University of Scranton recognizes first African American graduate – 1919

The University of Scranton dedicated Louis Stanley Brown Hall today. Mr. Brown was the first African America graduate of the University, then St. Thomas College, when he earned his commercial degree in 1919. As Coordinator of Education for Justice, I was asked to speak briefly at the dedication. 

I followed our Keynote Speaker, Dr. Yohuru Williams. Dean of the College of Arts & Sciences at Fairfield University in Connecticut. He gave a terrific address on the challenges of diversity at Jesuit institutions of higher education in the twenty-first century. It was kind of unfair to follow such a dynamic speaker but here were my brief remarks:

Today’s Louis Stanley Brown Hall dedication provides us with the opportunity to recognize the first African American graduate of The University of Scranton and to recognize the tremendous contributions made by generations of students, staff, faculty, administrators and Trustees of color, that have made the University of Scranton the Catholic and Jesuit institution that it is today.

Today’s dedication also provides us with an opportunity to reflect upon where we stand as a University dedicated to preparing young men and women of faith for a life of service to their local, national, and global communities. Dr. Yohuru Williams a graduate of the political science program here at the University and now dean at my alma mater, Fairfield University, has already laid out the urgency with which Jesuit institutions of higher education must embrace that challenge. I second his call to action.

One of the goals of Jesuit and Catholic education at the University of Scranton is to help form men and women so that they may become leaders to their communities. We owe it to our students to ensure that they are prepared to identify injustice in all of its forms and to be able to take concrete steps in pursuit of creative solutions.

We also must recognize that they will do so in an increasingly diverse world, in Scranton, Northeastern Pennsylvania, and across the United States. Recent national events make it difficult to deny that racial prejudice and white privilege continue to prevent millions of United States citizens from realizing their full political and economic rights. These realities also make it difficult for our students and faculty to analyze critically and engage productively in discourse about issues and instances in our country and on our campus that are results of these systems.

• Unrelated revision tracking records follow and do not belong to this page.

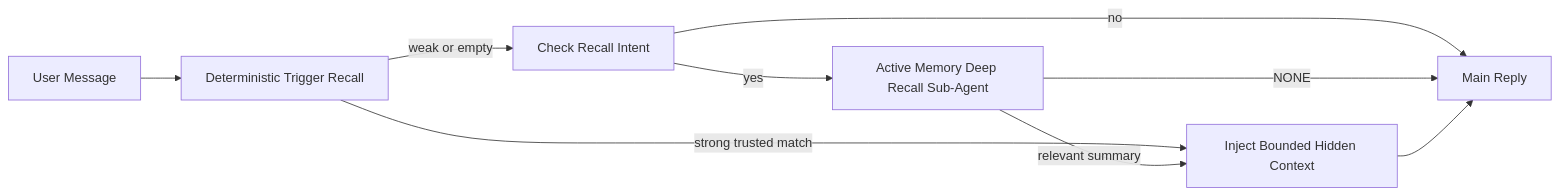
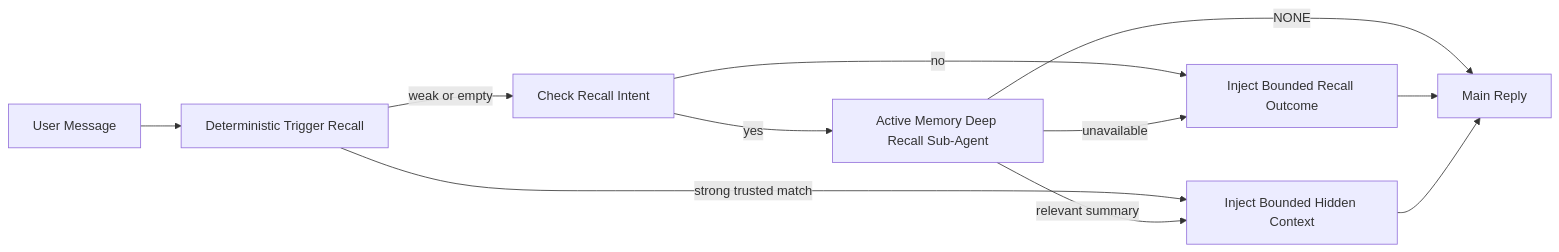
One commit to BeaversLab/openclaw-docs changed the diagram in src/content/docs/en/concepts/active-memory.md. Above: the diagram before and after it, drawn with Mermaid. The commit also changed other lines of this file and 416 other files, not shown here.

````diff
--- a/src/content/docs/en/concepts/active-memory.md
+++ b/src/content/docs/en/concepts/active-memory.md
@@ -130,11 +133,13 @@
 ```mermaid
 flowchart LR
   U["User Message"] --> D["Deterministic Trigger Recall"]
   D -->|strong trusted match| I["Inject Bounded Hidden Context"]
   D -->|weak or empty| H["Check Recall Intent"]
-  H -->|no| M["Main Reply"]
+  H -->|no| O["Inject Bounded Recall Outcome"]
   H -->|yes| R["Active Memory Deep Recall Sub-Agent"]
   R -->|NONE| M
+  R -->|unavailable| O
   R -->|relevant summary| I
+  O --> M["Main Reply"]
   I --> M
 ```
````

Our graduates will be expected to navigate and lead a world in which multicultural awareness and knowledge are fundamental to our country’s democratic future. Across the University, we have a special responsibility as faculty to ensure that our curriculum prepares students to become more aware of and capable of addressing these critical challenges of the 21st century.

As an institution of higher education with a very talented group of faculty, we can also encourage greater analysis of the structural causes of racial injustice and propose ways to overcome such structural impediments that prevent the development of a more just society here in our local community. As Father Adolfo Nicolás has argued research “has as its objective making a difference in people’s lives” (2010).

Our students and our faculty must live up to Dr. William’s challenge. Having Mr. Louis Stanley Brown’s name featured on campus will serve as a constant reminder to do so.

Thank you.